But Chaucer’s other so-called Boethian poems (“Truth,” “Lak of Stedfastnesse,” and “Gentilesse”) hope for something better. Why not this poem too? I read it as written in a voice unequal to its subject, a voice that cannot give up on human privileges (Nicola Masciandaro and Gillian Rudd have also read the poem’s voice suspiciously). I see the failure of the poem’s voice as indirectly asking us to do better, to try harder to get past the despair and sad domination of being human. Unlike the poetic voice, we readers, hoping better, can use this supposedly lost past to get at another future (infinite citations here, but Piotr Gwiazda’s Former Age article, which uses Ernst Bloch, is more than good enough).

Yet there’s another lesson. What would a life without human privileges look like? Without clear distinctions between subject and object, human and animal, nature and culture, vulnerability and breakability? One that took, say, the lessons of Vibrant Matter much further than Jane Bennett was willing to go, that allowed itself to know how enmeshed we are in everything (think Morton), that responded with the utmost sensivity to anything, as Hache and Latour might have us do?

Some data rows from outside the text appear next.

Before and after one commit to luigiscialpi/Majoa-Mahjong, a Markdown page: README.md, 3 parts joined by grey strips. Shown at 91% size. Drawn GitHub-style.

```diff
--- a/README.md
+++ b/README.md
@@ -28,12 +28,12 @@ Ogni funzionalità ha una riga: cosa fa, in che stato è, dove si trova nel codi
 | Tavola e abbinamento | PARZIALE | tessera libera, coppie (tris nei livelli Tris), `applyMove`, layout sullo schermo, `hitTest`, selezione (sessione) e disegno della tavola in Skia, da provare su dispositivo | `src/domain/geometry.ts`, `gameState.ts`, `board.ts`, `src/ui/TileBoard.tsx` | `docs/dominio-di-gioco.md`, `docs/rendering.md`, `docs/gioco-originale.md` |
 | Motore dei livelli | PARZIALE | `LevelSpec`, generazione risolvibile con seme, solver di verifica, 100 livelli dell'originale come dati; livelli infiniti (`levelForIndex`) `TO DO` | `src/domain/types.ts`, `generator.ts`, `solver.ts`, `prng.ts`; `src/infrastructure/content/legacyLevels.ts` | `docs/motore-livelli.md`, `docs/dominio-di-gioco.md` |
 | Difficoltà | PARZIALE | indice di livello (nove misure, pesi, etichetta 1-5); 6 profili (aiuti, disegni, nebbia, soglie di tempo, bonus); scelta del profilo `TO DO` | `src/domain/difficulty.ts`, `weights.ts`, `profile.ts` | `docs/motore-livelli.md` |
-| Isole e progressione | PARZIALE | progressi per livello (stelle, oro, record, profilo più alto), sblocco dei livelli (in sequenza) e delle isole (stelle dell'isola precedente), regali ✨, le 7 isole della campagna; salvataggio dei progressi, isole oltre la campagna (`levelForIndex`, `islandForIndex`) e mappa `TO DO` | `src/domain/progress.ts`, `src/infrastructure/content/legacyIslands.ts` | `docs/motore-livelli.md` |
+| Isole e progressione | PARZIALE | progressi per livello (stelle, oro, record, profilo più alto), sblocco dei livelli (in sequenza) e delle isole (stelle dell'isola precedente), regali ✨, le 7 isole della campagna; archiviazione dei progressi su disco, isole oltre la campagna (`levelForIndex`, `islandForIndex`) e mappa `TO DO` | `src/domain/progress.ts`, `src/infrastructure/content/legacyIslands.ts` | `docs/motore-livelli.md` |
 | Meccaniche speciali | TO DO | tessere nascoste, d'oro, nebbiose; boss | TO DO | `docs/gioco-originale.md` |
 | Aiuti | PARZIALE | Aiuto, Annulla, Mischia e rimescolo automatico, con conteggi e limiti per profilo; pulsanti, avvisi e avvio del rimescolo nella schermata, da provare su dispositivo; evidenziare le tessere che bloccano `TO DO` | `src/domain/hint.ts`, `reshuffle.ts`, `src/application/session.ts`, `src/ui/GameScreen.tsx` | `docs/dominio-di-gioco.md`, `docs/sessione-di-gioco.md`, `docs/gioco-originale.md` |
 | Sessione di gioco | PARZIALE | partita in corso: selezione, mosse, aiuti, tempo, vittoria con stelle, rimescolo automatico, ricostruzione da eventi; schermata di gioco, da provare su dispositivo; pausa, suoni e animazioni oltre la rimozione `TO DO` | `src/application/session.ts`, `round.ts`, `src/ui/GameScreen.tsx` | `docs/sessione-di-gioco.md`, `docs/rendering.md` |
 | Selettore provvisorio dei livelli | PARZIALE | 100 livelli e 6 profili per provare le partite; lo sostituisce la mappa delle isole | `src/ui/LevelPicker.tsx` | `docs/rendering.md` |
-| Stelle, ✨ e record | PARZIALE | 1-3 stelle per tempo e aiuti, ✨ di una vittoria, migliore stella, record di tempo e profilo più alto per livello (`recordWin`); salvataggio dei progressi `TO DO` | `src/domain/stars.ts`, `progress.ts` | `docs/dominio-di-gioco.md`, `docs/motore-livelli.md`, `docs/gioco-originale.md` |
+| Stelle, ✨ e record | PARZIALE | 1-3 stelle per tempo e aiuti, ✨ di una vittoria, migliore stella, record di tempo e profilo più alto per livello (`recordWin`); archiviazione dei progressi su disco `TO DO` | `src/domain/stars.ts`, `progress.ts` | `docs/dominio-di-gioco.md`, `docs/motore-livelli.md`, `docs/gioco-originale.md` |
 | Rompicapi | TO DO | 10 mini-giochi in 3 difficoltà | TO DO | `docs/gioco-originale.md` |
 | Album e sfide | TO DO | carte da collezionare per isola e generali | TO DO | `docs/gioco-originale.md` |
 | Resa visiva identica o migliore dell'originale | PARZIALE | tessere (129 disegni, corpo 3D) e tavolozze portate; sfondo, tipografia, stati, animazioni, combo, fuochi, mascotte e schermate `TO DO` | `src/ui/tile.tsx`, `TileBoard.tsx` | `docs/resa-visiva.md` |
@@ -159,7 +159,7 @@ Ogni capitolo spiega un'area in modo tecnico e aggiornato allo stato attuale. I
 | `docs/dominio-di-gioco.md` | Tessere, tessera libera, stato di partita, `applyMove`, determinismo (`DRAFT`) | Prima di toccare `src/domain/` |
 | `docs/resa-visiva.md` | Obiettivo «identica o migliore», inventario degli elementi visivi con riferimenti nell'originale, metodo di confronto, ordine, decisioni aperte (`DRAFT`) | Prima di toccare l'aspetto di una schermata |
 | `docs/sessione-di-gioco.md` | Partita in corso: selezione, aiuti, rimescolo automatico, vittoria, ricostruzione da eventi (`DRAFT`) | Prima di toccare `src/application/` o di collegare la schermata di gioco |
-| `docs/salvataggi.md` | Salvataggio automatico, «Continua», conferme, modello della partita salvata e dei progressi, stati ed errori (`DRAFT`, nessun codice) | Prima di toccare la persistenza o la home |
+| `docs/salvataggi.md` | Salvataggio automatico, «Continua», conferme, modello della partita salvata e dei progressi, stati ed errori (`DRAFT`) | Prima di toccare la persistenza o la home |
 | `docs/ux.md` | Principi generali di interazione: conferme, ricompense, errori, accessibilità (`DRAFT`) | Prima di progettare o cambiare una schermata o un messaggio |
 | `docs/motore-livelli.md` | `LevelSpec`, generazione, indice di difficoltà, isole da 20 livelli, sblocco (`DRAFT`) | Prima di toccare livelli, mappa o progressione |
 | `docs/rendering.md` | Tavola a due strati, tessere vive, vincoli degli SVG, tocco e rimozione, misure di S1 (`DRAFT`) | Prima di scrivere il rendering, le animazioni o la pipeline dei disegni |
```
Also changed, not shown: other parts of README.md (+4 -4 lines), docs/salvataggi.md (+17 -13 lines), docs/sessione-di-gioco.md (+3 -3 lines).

Frankly, it would be kind of awful. These people don’t eat half enough (l. 11); their food is scarce and thin (l. 36); and “no doun of fetheres ne no bleched shete / was kid to hem, but in seurtee they slepte” (ll. 45-6): the but sets their safety against their discomfort. Choose one or the other. Here we see what it may mean to open moral consideration to all, to attempt to live without harm, without the certainty of any distinction between subject and object, human and animal, nature and culture, flesh and the earth. It is a world of hungry and vulnerable people, intermeshed with and sympathetic to all. There is a kind of hope here, then, but—or and—it may be a hope that erases the human altogether.(image from Bodleian Library, MS Douce 195, 59v, via here)